*** DATA ***

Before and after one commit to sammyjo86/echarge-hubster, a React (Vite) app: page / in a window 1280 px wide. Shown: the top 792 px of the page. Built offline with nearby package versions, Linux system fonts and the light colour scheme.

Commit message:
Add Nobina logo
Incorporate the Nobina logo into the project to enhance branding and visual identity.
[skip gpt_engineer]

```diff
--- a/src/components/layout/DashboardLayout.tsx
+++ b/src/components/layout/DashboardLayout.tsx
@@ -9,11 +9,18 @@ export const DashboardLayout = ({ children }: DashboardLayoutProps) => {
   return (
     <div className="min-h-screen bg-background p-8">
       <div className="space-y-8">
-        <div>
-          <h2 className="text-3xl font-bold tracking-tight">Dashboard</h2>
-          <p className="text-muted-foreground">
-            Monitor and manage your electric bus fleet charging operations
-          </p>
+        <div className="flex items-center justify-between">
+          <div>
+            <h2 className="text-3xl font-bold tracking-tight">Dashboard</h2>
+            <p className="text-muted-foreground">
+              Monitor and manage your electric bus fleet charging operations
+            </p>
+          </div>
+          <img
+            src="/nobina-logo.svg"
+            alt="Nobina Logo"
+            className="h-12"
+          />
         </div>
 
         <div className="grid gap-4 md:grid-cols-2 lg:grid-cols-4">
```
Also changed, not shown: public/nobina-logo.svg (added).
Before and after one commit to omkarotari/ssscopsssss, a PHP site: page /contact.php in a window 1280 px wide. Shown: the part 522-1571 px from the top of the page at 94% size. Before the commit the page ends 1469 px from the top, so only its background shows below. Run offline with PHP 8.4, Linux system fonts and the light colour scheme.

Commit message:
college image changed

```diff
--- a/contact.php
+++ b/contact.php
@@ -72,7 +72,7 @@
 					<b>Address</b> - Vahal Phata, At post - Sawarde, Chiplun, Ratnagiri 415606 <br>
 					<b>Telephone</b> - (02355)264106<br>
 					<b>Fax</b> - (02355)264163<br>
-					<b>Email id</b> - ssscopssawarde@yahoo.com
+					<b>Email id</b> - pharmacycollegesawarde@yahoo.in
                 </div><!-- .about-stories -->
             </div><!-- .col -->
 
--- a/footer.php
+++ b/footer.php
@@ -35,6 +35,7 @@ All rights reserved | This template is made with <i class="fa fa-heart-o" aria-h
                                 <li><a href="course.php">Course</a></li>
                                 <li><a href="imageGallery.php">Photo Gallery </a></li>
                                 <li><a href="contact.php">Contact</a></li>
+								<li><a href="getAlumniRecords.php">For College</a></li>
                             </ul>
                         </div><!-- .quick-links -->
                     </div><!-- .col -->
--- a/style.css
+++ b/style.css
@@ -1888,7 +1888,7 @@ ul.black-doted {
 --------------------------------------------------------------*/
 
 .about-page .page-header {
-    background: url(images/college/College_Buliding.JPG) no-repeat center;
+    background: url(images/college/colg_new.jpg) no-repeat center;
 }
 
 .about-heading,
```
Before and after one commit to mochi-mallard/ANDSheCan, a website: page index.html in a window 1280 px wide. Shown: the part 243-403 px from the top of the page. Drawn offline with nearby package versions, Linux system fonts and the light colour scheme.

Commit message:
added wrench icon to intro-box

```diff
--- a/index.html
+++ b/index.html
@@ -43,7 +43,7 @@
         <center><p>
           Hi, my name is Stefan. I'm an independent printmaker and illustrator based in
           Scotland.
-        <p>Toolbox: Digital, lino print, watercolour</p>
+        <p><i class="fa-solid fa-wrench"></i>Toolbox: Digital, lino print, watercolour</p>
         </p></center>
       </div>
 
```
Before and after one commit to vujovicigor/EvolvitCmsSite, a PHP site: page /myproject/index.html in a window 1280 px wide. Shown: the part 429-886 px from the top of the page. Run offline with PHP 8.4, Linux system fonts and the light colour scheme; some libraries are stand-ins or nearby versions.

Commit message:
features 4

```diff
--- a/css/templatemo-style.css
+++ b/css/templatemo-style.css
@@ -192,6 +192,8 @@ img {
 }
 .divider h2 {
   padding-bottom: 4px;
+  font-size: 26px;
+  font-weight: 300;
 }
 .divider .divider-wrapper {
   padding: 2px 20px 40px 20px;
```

***

**EXERCISE DETAILS:**
Your answer must be the complete listing, repeated exactly.

**EXERCISE OUTPUT:**
Before and after one commit to sammyjo86/echarge-hubster, a React (Vite) app: page / in a window 1280 px wide. Shown: the top 792 px of the page. Built offline with nearby package versions, Linux system fonts and the light colour scheme.

Commit message:
Add Nobina logo
Incorporate the Nobina logo into the project to enhance branding and visual identity.
[skip gpt_engineer]

```diff
--- a/src/components/layout/DashboardLayout.tsx
+++ b/src/components/layout/DashboardLayout.tsx
@@ -9,11 +9,18 @@ export const DashboardLayout = ({ children }: DashboardLayoutProps) => {
   return (
     <div className="min-h-screen bg-background p-8">
       <div className="space-y-8">
-        <div>
-          <h2 className="text-3xl font-bold tracking-tight">Dashboard</h2>
-          <p className="text-muted-foreground">
-            Monitor and manage your electric bus fleet charging operations
-          </p>
+        <div className="flex items-center justify-between">
+          <div>
+            <h2 className="text-3xl font-bold tracking-tight">Dashboard</h2>
+            <p className="text-muted-foreground">
+              Monitor and manage your electric bus fleet charging operations
+            </p>
+          </div>
+          <img
+            src="/nobina-logo.svg"
+            alt="Nobina Logo"
+            className="h-12"
+          />
         </div>
 
         <div className="grid gap-4 md:grid-cols-2 lg:grid-cols-4">
```
Also changed, not shown: public/nobina-logo.svg (added).
Before and after one commit to omkarotari/ssscopsssss, a PHP site: page /contact.php in a window 1280 px wide. Shown: the part 522-1571 px from the top of the page at 94% size. Before the commit the page ends 1469 px from the top, so only its background shows below. Run offline with PHP 8.4, Linux system fonts and the light colour scheme.

Commit message:
college image changed

```diff
--- a/contact.php
+++ b/contact.php
@@ -72,7 +72,7 @@
 					<b>Address</b> - Vahal Phata, At post - Sawarde, Chiplun, Ratnagiri 415606 <br>
 					<b>Telephone</b> - (02355)264106<br>
 					<b>Fax</b> - (02355)264163<br>
-					<b>Email id</b> - ssscopssawarde@yahoo.com
+					<b>Email id</b> - pharmacycollegesawarde@yahoo.in
                 </div><!-- .about-stories -->
             </div><!-- .col -->
 
--- a/footer.php
+++ b/footer.php
@@ -35,6 +35,7 @@ All rights reserved | This template is made with <i class="fa fa-heart-o" aria-h
                                 <li><a href="course.php">Course</a></li>
                                 <li><a href="imageGallery.php">Photo Gallery </a></li>
                                 <li><a href="contact.php">Contact</a></li>
+								<li><a href="getAlumniRecords.php">For College</a></li>
                             </ul>
                         </div><!-- .quick-links -->
                     </div><!-- .col -->
--- a/style.css
+++ b/style.css
@@ -1888,7 +1888,7 @@ ul.black-doted {
 --------------------------------------------------------------*/
 
 .about-page .page-header {
-    background: url(images/college/College_Buliding.JPG) no-repeat center;
+    background: url(images/college/colg_new.jpg) no-repeat center;
 }
 
 .about-heading,
```
Before and after one commit to mochi-mallard/ANDSheCan, a website: page index.html in a window 1280 px wide. Shown: the part 243-403 px from the top of the page. Drawn offline with nearby package versions, Linux system fonts and the light colour scheme.

Commit message:
added wrench icon to intro-box

```diff
--- a/index.html
+++ b/index.html
@@ -43,7 +43,7 @@
         <center><p>
           Hi, my name is Stefan. I'm an independent printmaker and illustrator based in
           Scotland.
-        <p>Toolbox: Digital, lino print, watercolour</p>
+        <p><i class="fa-solid fa-wrench"></i>Toolbox: Digital, lino print, watercolour</p>
         </p></center>
       </div>
 
```
Before and after one commit to vujovicigor/EvolvitCmsSite, a PHP site: page /myproject/index.html in a window 1280 px wide. Shown: the part 429-886 px from the top of the page. Run offline with PHP 8.4, Linux system fonts and the light colour scheme; some libraries are stand-ins or nearby versions.

Commit message:
features 4

```diff
--- a/css/templatemo-style.css
+++ b/css/templatemo-style.css
@@ -192,6 +192,8 @@ img {
 }
 .divider h2 {
   padding-bottom: 4px;
+  font-size: 26px;
+  font-weight: 300;
 }
 .divider .divider-wrapper {
   padding: 2px 20px 40px 20px;
```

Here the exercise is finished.